A Vietnam vet came to the information table who only remembered the first name of a fellow vet who died in combat. But he remembered that he was maybe from Scottsburg, and his first name was maybe Kenny. When I found that soldier’s information I asked, “Would you know him if I showed you his picture?”

“Yes I would!” he said.

“Do you want to see his picture?” I asked.

“No! OK, yes I do,” the veteran said.

As I slowly turned my phone around to show the picture, I saw his shoulders slump as he cried and put his head on the desk.

“That’s him,” the veteran said.

“Do you want to know cause of death?” I asked.

“No. OK, yes I do,” he said.

“Helicopter crash in the ocean, body never recovered,” I replied.

So the soldier was listed MIA on the wall with a cross next to the name.

“Do you want me to walk you to The Moving Wall to help you find his name? He is on grid D 47, Row 98,” I said.

“No. I can find it myself. OK, yes, I want someone to walk with me,” the veteran replied.

“Do you want me to get a clergy member that you can talk with?” I asked.

“No. Well, maybe I should. Is there someone here to do that?” he said.

“Yes, there is,” I replied.

Is this closure? I have no right to answer that. I do know that this was one of the most emotionally intense 4½ days I have ever experienced. The volunteers who worked the information booth cried, hugged, handed out tissues and held hands with thousands of folks. This is nothing when compared to what those Vietnam vets experienced every day in combat.

Volunteers (mostly vets) showed up 24 hours a day to help — even at 3 a.m. on a Sunday morning to work the information table. Nobody complained. My faith in humanity was restored. They were honored to help. Many offered to come back for more than one shift — one of the most amazing volunteer opportunities they had ever experienced, they said. This 4-hour shift was certainly not for the faint of heart.

The comments from the Vietnam vets who came were something like:

“My feet were always wet and the skin from my feet would peel off when I took my socks off.”

“We won a battle if our body count was higher than the other side.”

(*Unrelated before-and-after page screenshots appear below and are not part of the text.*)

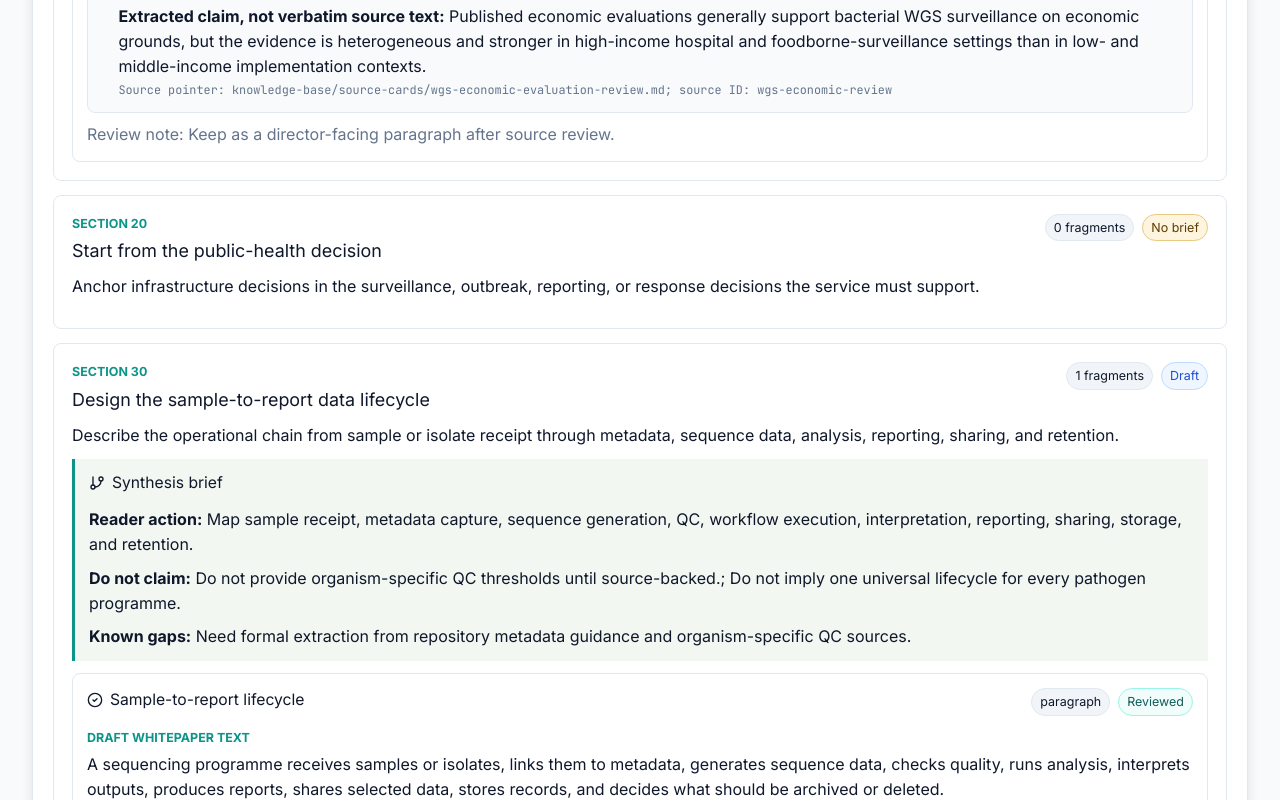
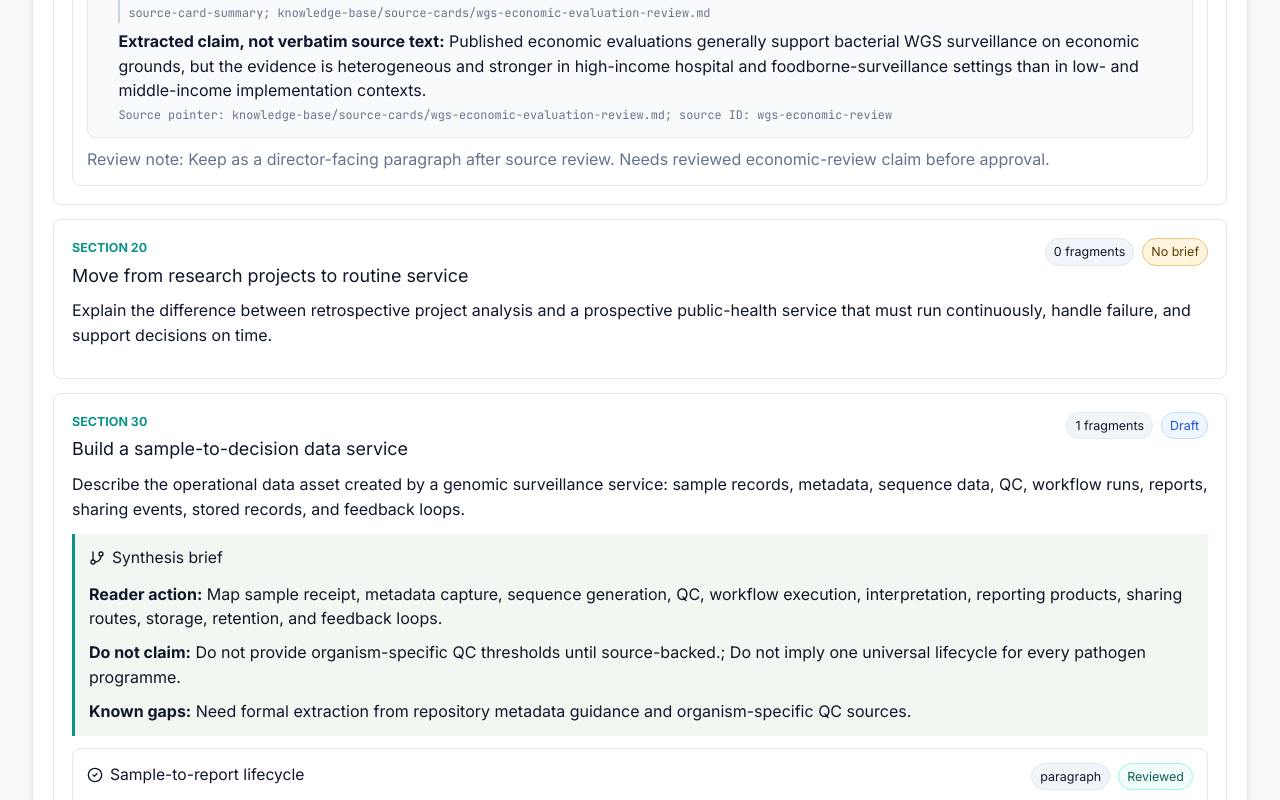
Before and after one commit to happykhan/pathogen-genomics-guidance-kb, a Next.js app: page /backstage in a window 1280 px wide. Shown: the part 2920-3720 px from the top of the page. Built offline with nearby package versions, Linux system fonts and the light colour scheme.

Commit message:
Refine whitepaper service framing

```diff
--- a/editorial/fragments/seed-fragments.json
+++ b/editorial/fragments/seed-fragments.json
@@ -36,7 +36,7 @@
     },
     "order": 10,
     "reviewStatus": "draft",
-    "reviewerNotes": "Good candidate for public opening, but check whether this duplicates current public prose too closely.",
+    "reviewerNotes": "Good candidate for public opening, but keep draft until claim-who-strategy-integrated-surveillance is backed by reviewed source-text evidence.",
     "updatedAt": "2026-07-01"
   },
   {
@@ -70,7 +70,7 @@
     },
     "order": 20,
     "reviewStatus": "draft",
-    "reviewerNotes": "Keep as a director-facing paragraph after source review.",
+    "reviewerNotes": "Keep as a director-facing paragraph after source review. Needs reviewed economic-review claim before approval.",
     "updatedAt": "2026-07-01"
   },
   {
@@ -130,7 +130,7 @@
     },
     "order": 20,
     "reviewStatus": "draft",
-    "reviewerNotes": "Needs review for strength of recommendation and source coverage.",
+    "reviewerNotes": "Needs review for strength of recommendation and source coverage. Do not approve until the bioinformatics implementation claim is source-text backed.",
     "updatedAt": "2026-07-01"
   },
   {
--- a/editorial/section-briefs/seed-briefs.json
+++ b/editorial/section-briefs/seed-briefs.json
@@ -35,10 +35,11 @@
   {
     "id": "brief-infrastructure-operating-model",
     "sectionId": "infrastructure-operating-model",
-    "purpose": "Make readers treat infrastructure as a set of responsibilities and service dependencies, not a purchase list.",
+    "purpose": "Make readers define how the genomic surveillance service will be operated, supported, monitored, and recovered, rather than treating infrastructure as a purchase list.",
     "readerActionAfterReading": "Name who owns workflows, compute, storage, identity, validation, monitoring, support, and failure recovery.",
     "mustCover": [
       "Cloud/local/HPC/managed platform choices are responsibility models.",
+      "A routine service needs routes for failed samples, failed runs, ambiguous analysis, delayed reporting, and service interruption.",
       "Service implementation includes LIMS, validation, accreditation, reporting, staff, and user engagement.",
       "Constraints such as internet reliability, staff availability, IT support, and data residency should change recommendations."
     ],
@@ -70,11 +71,13 @@
   {
     "id": "brief-data-lifecycle",
     "sectionId": "data-lifecycle-sample-to-report",
-    "purpose": "Explain the complete operational lifecycle so teams do not optimize only sequencing or analysis.",
-    "readerActionAfterReading": "Map sample receipt, metadata capture, sequence generation, QC, workflow execution, interpretation, reporting, sharing, storage, and retention.",
+    "purpose": "Explain the complete operational data service so teams do not optimize only sequencing, one pipeline run, or one final report.",
+    "readerActionAfterReading": "Map sample receipt, metadata capture, sequence generation, QC, workflow execution, interpretation, reporting products, sharing routes, storage, retention, and feedback loops.",
     "mustCover": [
-      "A service handles records and decisions, not just FASTQ files.",
+      "A routine service maintains a reliable data asset, not just FASTQ files or a single report.",
       "Sample and metadata linkage must survive handoffs.",
+      "The service must handle failed samples, failed runs, low-quality data, unexpected organisms, and ambiguous outputs in real time.",
+      "Different users may need different outputs from the same data pool: urgent alerts, weekly reports, monthly summaries, annual trend analysis, repository submissions, and quality dashboards.",
       "Use cases change turnaround time, sharing, QC, and retention needs."
     ],
     "doNotClaim": [
--- a/src/data/guidanceBlocks.ts
+++ b/src/data/guidanceBlocks.ts
@@ -120,21 +120,23 @@ export const guidanceBlocks: GuidanceBlock[] = [
   },
   {
     id: "framing-public-health-use",
-    title: "Start from the public-health decision",
+    title: "Move from research projects to routine service",
     summary:
-      "Pathogen genomics infrastructure should be planned around the decisions it supports, not around sequencing output alone.",
+      "Pathogen genomics infrastructure should be planned as a prospective service that supports decisions repeatedly, not as a one-off analysis project.",
     sourceStatus: "reviewed",
     body: [
       "A sequencing programme is useful when it helps public-health teams detect outbreaks, rule cases in or out of clusters, monitor resistance, track pathogen evolution, or report results faster. The analysis pipeline is part of a larger decision system.",
+      "Much pathogen genomics capability starts through academic, retrospective, or outbreak-specific project work. That model is valuable for method development and investigation, but it is not the same as a routine public-health service. A service has to receive work continuously, handle failed or delayed samples, release results through agreed routes, preserve records, and support repeated reanalysis over weeks, months, and years.",
       "Before selecting infrastructure, define the services the programme must support: routine surveillance, outbreak response, AMR monitoring, national reporting, international sharing, or research support. Each use case implies different needs for speed, quality, data integration, governance, and sustainability.",
       "The first design question is therefore not which sequencing platform, cloud provider, or workflow engine to buy. The first question is what decision will change because genomic information is available, who will act on that decision, and how quickly they need a result they can trust.",
       "For an early programme, a narrow and well-defined use case is often more useful than a broad infrastructure ambition. WHO recommends describing the role of genomic surveillance for each public-health priority, including objectives, data users, how those users will analyse or act on the data, and the intended outcome. A service designed for weekly surveillance has different failure modes from one designed for urgent outbreak investigation, and both differ from a research-facing platform that prioritises flexibility.",
     ],
     bodySourceIds: {
       0: ["who-national-genomic-surveillance-strategy-2023", "cdc-nejm-2019"],
-      1: ["who-national-genomic-surveillance-strategy-2023", "phe-case-study"],
-      2: ["who-national-genomic-surveillance-strategy-2023", "pha4ge-infrastructure"],
+      1: ["phe-case-study", "who-national-genomic-surveillance-strategy-2023"],
+      2: ["who-national-genomic-surveillance-strategy-2023", "phe-case-study"],
       3: ["who-national-genomic-surveillance-strategy-2023", "pha4ge-infrastructure"],
+      4: ["who-national-genomic-surveillance-strategy-2023", "pha4ge-infrastructure"],
     },
     audiences: ["director", "policy", "lab-lead", "bioinformatician", "data-manager", "all"],
     implementationStages: ["exploring", "pilot", "routine-service", "national-scale", "upgrading"],
@@ -191,16 +193,16 @@ export const guidanceBlocks: GuidanceBlock[] = [
   },
   {
     id: "infrastructure-operating-model",
-    title: "Treat infrastructure as an operating model",
+    title: "Define the service operating model",
     summary:
-      "Compute infrastructure is not only CPUs and storage. It includes workflows, data movement, access, monitoring, support, and responsibility.",
+      "Infrastructure choices define who is responsible for workflows, data movement, access, monitoring, support, and recovery when the service fails.",
     sourceStatus: "reviewed",
     body: [
       "The PHA4GE infrastructure framing asks five questions: what the infrastructure solves, how analysis is run, where analysis is run, how data flow, and who has access. These questions separate responsibility from technology.",
       "A programme can use local servers, institutional HPC, cloud platforms, laptops, or a managed service. The central implementation question is who operates each layer, who validates analysis, who supports users, and who carries the risk when service delivery fails.",
       "The PHE case study shows why this matters in practice. Implementing WGS required capital planning, laboratory-space changes, sequencing and robotics capacity, IT infrastructure, LIMS integration, bioinformatics pipelines, validation, accreditation, training, and service-user engagement. None of those requirements is captured by a server specification alone.",
       "The Microbial Genomics implementation papers reinforce the same point from public-health practice: California COVIDNet paired cloud-based bioinformatics with more than 40 sequencing laboratories, open-source workflows, training, and automated data transfer; the bioinformatics implementation paper argues for standardized, reproducible, validated, auditable, scalable, portable, and secure analysis within laboratory operating constraints.",
-      "A useful operating model names the service owner, laboratory owner, bioinformatics owner, IT owner, data-governance owner, and user-support route. It should also make clear which responsibilities are delegated to institutional IT, external providers, national platforms, or managed services.",
+      "A useful operating model names the service owner, laboratory owner, bioinformatics owner, IT owner, data-governance owner, and user-support route. It should also make clear which responsibilities are delegated to institutional IT, external providers, national platforms, or managed services, and what happens when a sample, run, workflow, network connection, repository submission, or report fails.",
     ],
     bodySourceIds: {
       0: ["pha4ge-infrastructure"],
@@ -246,21 +248,23 @@ export const guidanceBlocks: GuidanceBlock[] = [
   },
   {
     id: "data-lifecycle-sample-to-report",
-    title: "Design the sample-to-report data lifecycle",
+    title: "Build a sample-to-decision data service",
     summary:
-      "A genomics service must connect samples, metadata, sequence data, analysis, reports, sharing, and archives.",
+      "A genomics service must maintain a reliable data asset that connects samples, metadata, QC, sequence data, analysis, reports, sharing, storage, and later reuse.",
     sourceStatus: "partial",
     body: [
-      "A sequencing programme is not only producing FASTQ files. It receives samples or isolates, links them to metadata, generates sequence data, checks quality, runs analysis, interprets outputs, produces reports, shares selected data, stores records, and decides what should be archived or deleted.",
+      "A sequencing programme is not only producing FASTQ files or a final report. It receives samples or isolates, links them to metadata, generates sequence data, checks quality, runs analysis, interprets outputs, produces reports, shares selected data, stores records, and decides what should be archived or deleted.",
       "The WHO national strategy support tool provides a general value-chain frame: establish priority use cases, collect samples and metadata, extract genetic material, sequence, run bioinformatics analysis, interpret with multisource data, publish or share data, and return results for public-health analysis. The PHE case study gives a concrete service example: extracted DNA entered a central sequencing service, robotic processes checked quality and prepared libraries, sample information was captured through LIMS, sequence data were stored and analysed on IT and bioinformatics infrastructure, and outputs were combined with LIMS data to produce reports.",
-      "That lifecycle is partly technical and partly organisational. The programme needs a route for sample receipt, metadata capture, sequencing, raw-data storage, workflow execution, interpretation, reporting, data sharing, and long-term record keeping. It also needs named routes for failed samples, failed sequencing runs, low-quality data, unexpected organisms, and ambiguous outputs.",
-      "The lifecycle should be designed around use cases, not files. A national surveillance use case may need sampling representativeness, routine reporting and public repository submission. An outbreak use case may need faster analysis, tighter operational sharing and stronger incident review. A research support use case may need more flexible workflows but clearer boundaries around what is not yet validated for public-health action.",
+      "That lifecycle is partly technical and partly organisational. The programme needs a route for sample receipt, metadata capture, sequencing, raw-data storage, workflow execution, interpretation, reporting, data sharing, and long-term record keeping. It also needs named routes for failed samples, failed sequencing runs, low-quality data, unexpected organisms, ambiguous outputs, repository-submission errors, and corrected reports.",
+      "The lifecycle should be designed around use cases, not files. A national surveillance use case may need sampling representativeness, routine reporting, repository submission, and trend analysis over months or years. An outbreak use case may need faster analysis, tighter operational sharing, and incident review. A research support use case may need more flexible workflows but clearer boundaries around what is not yet validated for public-health action.",
+      "The practical design target is a data asset that can safely feed different products: urgent alerts, sample-level reports, weekly service summaries, monthly or quarterly trend reports, annual reviews, public repository submissions, quality dashboards, and reanalysis when methods or public-health questions change.",
     ],
     bodySourceIds: {
       0: ["who-national-genomic-surveillance-strategy-2023", "phe-case-study"],
       1: ["who-national-genomic-surveillance-strategy-2023", "phe-case-study"],
       2: ["who-national-genomic-surveillance-strategy-2023", "pha4ge-infrastructure"],
       3: ["who-national-genomic-surveillance-strategy-2023", "phe-case-study"],
+      4: ["who-national-genomic-surveillance-strategy-2023", "phe-case-study", "pha4ge-infrastructure"],
     },
     technicalDetail: [
       "At minimum, track the sample or isolate identifier, sequencing run, raw data, QC outputs, workflow run, final result, report, and sharing or repository event. A formal field model still needs source extraction.",
--- a/src/data/whitepaperOutline.ts
+++ b/src/data/whitepaperOutline.ts
@@ -15,19 +15,19 @@ export const whitepaperOutline: WhitepaperOutlineSection[] = [
   {
     id: "framing-public-health-use",
     order: 20,
-    title: "Start from the public-health decision",
+    title: "Move from research projects to routine service",
     purpose:
-      "Anchor infrastructure decisions in the surveillance, outbreak, reporting, or response decisions the service must support.",
-    expectedFragments: ["decision-first-framing", "use-case-selection", "decision-latency"],
+      "Explain the difference between retrospective project analysis and a prospective public-health service that must run continuously, handle failure, and support decisions on time.",
+    expectedFragments: ["research-to-service-framing", "decision-first-framing", "decision-latency"],
     publicByDefault: true,
   },
   {
     id: "data-lifecycle-sample-to-report",
     order: 30,
-    title: "Design the sample-to-report data lifecycle",
+    title: "Build a sample-to-decision data service",
     purpose:
-      "Describe the operational chain from sample or isolate receipt through metadata, sequence data, analysis, reporting, sharing, and retention.",
-    expectedFragments: ["core-lifecycle", "identifier-lineage", "organism-variants"],
+      "Describe the operational data asset created by a genomic surveillance service: sample records, metadata, sequence data, QC, workflow runs, reports, sharing events, stored records, and feedback loops.",
+    expectedFragments: ["core-data-service-lifecycle", "identifier-lineage", "failure-and-feedback-routes", "organism-variants"],
     publicByDefault: true,
   },
   {
@@ -51,9 +51,9 @@ export const whitepaperOutline: WhitepaperOutlineSection[] = [
   {
     id: "infrastructure-operating-model",
     order: 60,
-    title: "Treat infrastructure as an operating model",
+    title: "Define the service operating model",
     purpose:
-      "Show that compute infrastructure includes responsibilities, access, support, validation, monitoring, and failure ownership.",
+      "Show that infrastructure choices define responsibilities: who operates compute, workflows, storage, access, validation, monitoring, support, and recovery when the service fails.",
     expectedFragments: ["responsibility-model", "cloud-local-hybrid", "support-model"],
     publicByDefault: true,
   },
```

“The sound of a helicopter meant you were either getting supplies or they were coming to save you so you could fight another day.”

“I’m not sure I can do this.”

“His rifle jammed and he couldn’t shoot back; he didn’t make it.”

“I can still smell Vietnam.”

“Combat was brutal.”

“The adrenaline never quit flowing.”

Each one wanted to find a name or names on the wall. And each one wanted to tell their story to a volunteer who would listen.

The arrival of The Moving Wall didn’t heal all wounds, answer all questions, fix all wrongs or reunite all families. However, despite the feeble attempt it made to honor these soldiers who were long overdue for the respect and thanks they deserved, I think it provided some level of closure to the thousands who came.

Every name on the Moving Wall meant that somebody lost a brother, sister, mother, father, son, daughter, aunt or uncle, and everyone’s lives around them were permanently changed. Nobody went untouched.

World peace would be amazing. But maybe honoring those who protect and fight for that peace is just as amazing and we can all do that every day.

I have not publicly gotten involved in the argument about standing or kneeling for the national anthem. But for me, without hesitation, I simply choose to stand.

Susan Thayer Fye is an auxiliary member of American Legion Post 24, and was an organizer of The Moving Wall exhibit — a half-size replica of the Vietnam Veterans Memorial in Washington, D.C. — that came to Columbus and was displayed for free at the Bartholomew County 4-H Fairgrounds from July 27 to 31.

Susan Thayer Fye is an auxiliary member of American Legion Post 24, and was an organizer of the Moving Wall exhibit — a half-size replica of the Vietnam Veterans Memorial in Washington, D.C. — that came to Columbus and was displayed for free at the Bartholomew County 4-H Fairgrounds from July 27-31.